Granada is known as Europe’s capital of caves. The hills of Sacromonte and Guadix contain a few thousand dwellings, where residents have lived off the land for centuries.

The caves of Sacromonte date back to the ninth century, when they were inhabited by the African slaves who constructed the Alhambra Palace. When Catholic monarchs conquered Granada in the 15th century, Muslims, Jews, and Roma fled to the mountains to escape persecution.

Many Roma continue to inhabit the caves, some claiming to be seventh-generation cave dwellers; it is said that the flamenco dance was born in these caves. It was a traditional Roma wedding dance that was banned during the Inquisition.

One of Sacramonte’s heavily adorned caves is the site of nightly flamenco performances. Royal blue chairs line the walls, and brass pots and pans hang from the ceiling, giving warmth to stone surroundings. A painting of a flamenco dancer stretches from ceiling to floor, a dominating centerpiece that stands like a patron saint to gipsano culture and tradition.

Chilean photographer Tamara Merino spent two weeks photographing residents of Sacromonte and neighboring Guadix in May 2018. She captured a tradition that is very much alive—decorated bedrooms, photo-lined walls, and children roaming the hills. “We all inhabit the world in different ways,” she said. She added that she was drawn to the rich culture and traditions that the cave dwellers (or, as she put it, trogloditas) have preserved.

The caves also reflect Europe’s changing demographics. The San Miguel section of Sacromonte is home to a small community of Senegalese immigrants; many have lived there for over a decade. Merino said many newcomers are drawn to the caves as a way to save money.

It’s a precarious living situation for both newcomers and those whose families have lived in the caves for centuries. The city council has called the residents squatters and has threatened residents with eviction.

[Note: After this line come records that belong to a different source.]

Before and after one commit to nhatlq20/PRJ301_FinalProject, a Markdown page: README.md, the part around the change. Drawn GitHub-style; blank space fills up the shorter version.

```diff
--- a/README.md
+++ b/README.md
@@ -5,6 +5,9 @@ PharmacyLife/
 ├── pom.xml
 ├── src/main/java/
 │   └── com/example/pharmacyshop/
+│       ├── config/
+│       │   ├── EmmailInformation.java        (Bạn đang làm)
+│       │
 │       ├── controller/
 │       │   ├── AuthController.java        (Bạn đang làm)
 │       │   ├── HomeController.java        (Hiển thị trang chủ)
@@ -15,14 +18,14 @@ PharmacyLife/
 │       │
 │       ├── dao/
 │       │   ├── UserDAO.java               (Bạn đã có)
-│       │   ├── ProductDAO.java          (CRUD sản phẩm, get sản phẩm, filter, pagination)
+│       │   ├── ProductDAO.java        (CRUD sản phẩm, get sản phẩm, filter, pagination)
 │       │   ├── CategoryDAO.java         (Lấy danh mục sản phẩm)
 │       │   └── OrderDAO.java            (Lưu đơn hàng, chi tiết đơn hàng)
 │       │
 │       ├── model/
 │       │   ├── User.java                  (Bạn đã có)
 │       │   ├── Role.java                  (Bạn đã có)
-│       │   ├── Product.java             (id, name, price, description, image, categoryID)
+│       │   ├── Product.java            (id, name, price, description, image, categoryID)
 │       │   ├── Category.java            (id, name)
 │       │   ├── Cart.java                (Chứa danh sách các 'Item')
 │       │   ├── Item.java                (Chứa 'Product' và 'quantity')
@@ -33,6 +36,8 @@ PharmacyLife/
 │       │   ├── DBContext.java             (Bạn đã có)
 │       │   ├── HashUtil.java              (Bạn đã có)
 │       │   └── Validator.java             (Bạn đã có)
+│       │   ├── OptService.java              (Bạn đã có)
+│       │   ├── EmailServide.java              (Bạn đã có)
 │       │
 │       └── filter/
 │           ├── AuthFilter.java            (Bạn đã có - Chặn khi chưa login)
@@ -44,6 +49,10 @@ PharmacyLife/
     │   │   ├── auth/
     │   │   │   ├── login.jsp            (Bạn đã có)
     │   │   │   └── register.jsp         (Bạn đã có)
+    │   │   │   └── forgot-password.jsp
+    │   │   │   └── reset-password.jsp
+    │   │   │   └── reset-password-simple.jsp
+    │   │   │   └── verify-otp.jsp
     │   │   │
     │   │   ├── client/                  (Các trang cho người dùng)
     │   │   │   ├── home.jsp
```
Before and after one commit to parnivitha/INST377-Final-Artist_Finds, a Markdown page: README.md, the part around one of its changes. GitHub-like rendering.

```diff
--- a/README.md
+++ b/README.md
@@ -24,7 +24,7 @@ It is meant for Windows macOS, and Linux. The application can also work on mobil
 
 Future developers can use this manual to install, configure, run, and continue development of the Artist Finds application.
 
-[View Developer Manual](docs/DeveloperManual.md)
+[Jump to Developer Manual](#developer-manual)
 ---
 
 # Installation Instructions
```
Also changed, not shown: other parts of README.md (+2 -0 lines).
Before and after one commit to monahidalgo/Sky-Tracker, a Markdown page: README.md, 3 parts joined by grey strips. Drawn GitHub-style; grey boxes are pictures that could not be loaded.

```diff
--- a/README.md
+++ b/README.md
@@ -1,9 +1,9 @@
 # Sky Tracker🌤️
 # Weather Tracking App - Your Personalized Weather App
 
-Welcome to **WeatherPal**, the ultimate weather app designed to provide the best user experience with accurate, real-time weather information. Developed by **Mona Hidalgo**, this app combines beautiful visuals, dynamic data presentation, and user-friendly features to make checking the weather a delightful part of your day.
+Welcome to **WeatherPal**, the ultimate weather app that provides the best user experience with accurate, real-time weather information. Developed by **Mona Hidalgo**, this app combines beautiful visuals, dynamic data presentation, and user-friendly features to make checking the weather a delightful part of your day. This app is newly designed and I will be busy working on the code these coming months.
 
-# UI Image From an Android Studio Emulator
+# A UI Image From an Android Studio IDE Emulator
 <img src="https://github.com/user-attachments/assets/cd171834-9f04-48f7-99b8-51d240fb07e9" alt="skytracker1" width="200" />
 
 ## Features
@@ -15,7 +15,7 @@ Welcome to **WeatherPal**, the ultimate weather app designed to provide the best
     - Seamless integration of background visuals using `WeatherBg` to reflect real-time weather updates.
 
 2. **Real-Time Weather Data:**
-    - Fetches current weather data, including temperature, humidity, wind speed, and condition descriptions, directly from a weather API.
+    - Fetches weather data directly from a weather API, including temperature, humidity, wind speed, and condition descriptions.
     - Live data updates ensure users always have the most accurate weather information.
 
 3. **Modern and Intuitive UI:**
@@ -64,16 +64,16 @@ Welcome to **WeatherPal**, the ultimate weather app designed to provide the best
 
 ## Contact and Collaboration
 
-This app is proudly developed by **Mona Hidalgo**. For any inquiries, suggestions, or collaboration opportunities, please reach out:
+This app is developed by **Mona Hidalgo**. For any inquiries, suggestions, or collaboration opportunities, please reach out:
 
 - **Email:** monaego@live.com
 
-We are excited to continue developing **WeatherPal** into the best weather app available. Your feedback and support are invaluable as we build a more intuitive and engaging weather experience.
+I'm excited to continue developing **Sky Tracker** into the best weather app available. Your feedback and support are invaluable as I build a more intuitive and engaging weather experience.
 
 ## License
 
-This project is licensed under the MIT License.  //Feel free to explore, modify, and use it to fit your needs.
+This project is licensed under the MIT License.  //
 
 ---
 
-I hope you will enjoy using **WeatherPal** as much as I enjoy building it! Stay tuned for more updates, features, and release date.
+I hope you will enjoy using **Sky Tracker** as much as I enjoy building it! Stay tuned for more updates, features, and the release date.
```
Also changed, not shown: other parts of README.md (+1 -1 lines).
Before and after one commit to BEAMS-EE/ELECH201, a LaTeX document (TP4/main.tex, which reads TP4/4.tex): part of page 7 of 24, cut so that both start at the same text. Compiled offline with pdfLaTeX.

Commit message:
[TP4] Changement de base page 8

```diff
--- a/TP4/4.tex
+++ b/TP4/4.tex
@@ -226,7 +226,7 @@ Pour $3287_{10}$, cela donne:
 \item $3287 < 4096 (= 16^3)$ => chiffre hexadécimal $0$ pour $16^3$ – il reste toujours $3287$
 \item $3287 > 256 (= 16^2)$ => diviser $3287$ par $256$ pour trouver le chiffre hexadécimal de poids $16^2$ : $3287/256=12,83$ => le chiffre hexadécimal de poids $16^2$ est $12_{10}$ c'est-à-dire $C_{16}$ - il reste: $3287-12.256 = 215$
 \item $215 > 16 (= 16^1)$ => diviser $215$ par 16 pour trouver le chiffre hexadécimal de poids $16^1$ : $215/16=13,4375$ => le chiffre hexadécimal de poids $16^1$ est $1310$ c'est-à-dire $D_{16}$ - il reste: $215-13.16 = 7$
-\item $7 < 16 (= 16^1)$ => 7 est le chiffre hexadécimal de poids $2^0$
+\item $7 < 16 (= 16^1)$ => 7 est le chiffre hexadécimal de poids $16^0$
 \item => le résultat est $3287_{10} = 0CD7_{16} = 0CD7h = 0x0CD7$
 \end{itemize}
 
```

In 2014 a demolition crew destroyed the entrances to several caves that the city said were illegally inhabited. But, Merino said, days later, residents gathered on Sacromonte’s highest paths, casting a shadow over the Alhambra as they cleared the rubble, determined to make a permanent home of the caves as others did before them.